Could you return every record below exactly as it stands, leaving out the pictures?

[Before and after images]
◇ ◇ ◇ ◇ ◇

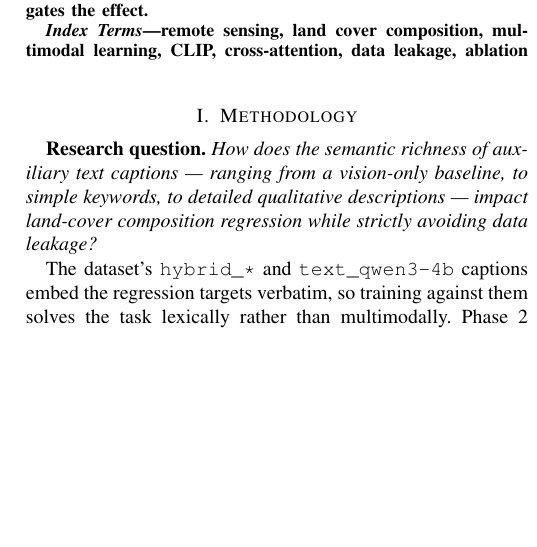
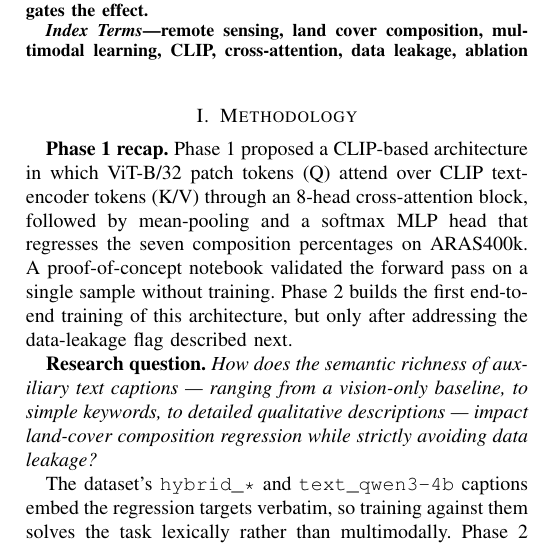
Before and after one commit to OmerFarukMerey/remote-sensing-caption-composition, a LaTeX paper (reports/phase-2/phase2_report.tex): part of one column of page 1 of 2, cut so that both start at the same text, the shorter picture padded with empty space. Compiled offline with pdfLaTeX.

Commit message:
docs: added phase1 recap

```diff
--- a/reports/phase-2/phase2_report.tex
+++ b/reports/phase-2/phase2_report.tex
@@ -45,6 +45,15 @@ cross-attention, data leakage, ablation
 %-------------------------------------------------------------------------
 \section{Methodology}
 \label{sec:method}
+
+\textbf{Phase 1 recap.} Phase 1 proposed a CLIP-based architecture in
+which ViT-B/32 patch tokens (Q) attend over CLIP text-encoder tokens
+(K/V) through an 8-head cross-attention block, followed by mean-pooling
+and a softmax MLP head that regresses the seven composition percentages
+on ARAS400k. A proof-of-concept notebook validated the forward pass on a
+single sample without training. Phase 2 builds the first end-to-end
+training of this architecture, but only after addressing the data-leakage
+flag described next.
 
 \textbf{Research question.} \emph{How does the semantic richness of
 auxiliary text captions --- ranging from a vision-only baseline, to simple
```
Also changed, not shown: reports/phase-2/phase2_report.pdf.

◇ ◇ ◇ ◇ ◇

EXERCISE ANSWER:
Before and after one commit to OmerFarukMerey/remote-sensing-caption-composition, a LaTeX paper (reports/phase-2/phase2_report.tex): part of one column of page 1 of 2, cut so that both start at the same text, the shorter picture padded with empty space. Compiled offline with pdfLaTeX.

Commit message:
docs: added phase1 recap

```diff
--- a/reports/phase-2/phase2_report.tex
+++ b/reports/phase-2/phase2_report.tex
@@ -45,6 +45,15 @@ cross-attention, data leakage, ablation
 %-------------------------------------------------------------------------
 \section{Methodology}
 \label{sec:method}
+
+\textbf{Phase 1 recap.} Phase 1 proposed a CLIP-based architecture in
+which ViT-B/32 patch tokens (Q) attend over CLIP text-encoder tokens
+(K/V) through an 8-head cross-attention block, followed by mean-pooling
+and a softmax MLP head that regresses the seven composition percentages
+on ARAS400k. A proof-of-concept notebook validated the forward pass on a
+single sample without training. Phase 2 builds the first end-to-end
+training of this architecture, but only after addressing the data-leakage
+flag described next.
 
 \textbf{Research question.} \emph{How does the semantic richness of
 auxiliary text captions --- ranging from a vision-only baseline, to simple
```
Also changed, not shown: reports/phase-2/phase2_report.pdf.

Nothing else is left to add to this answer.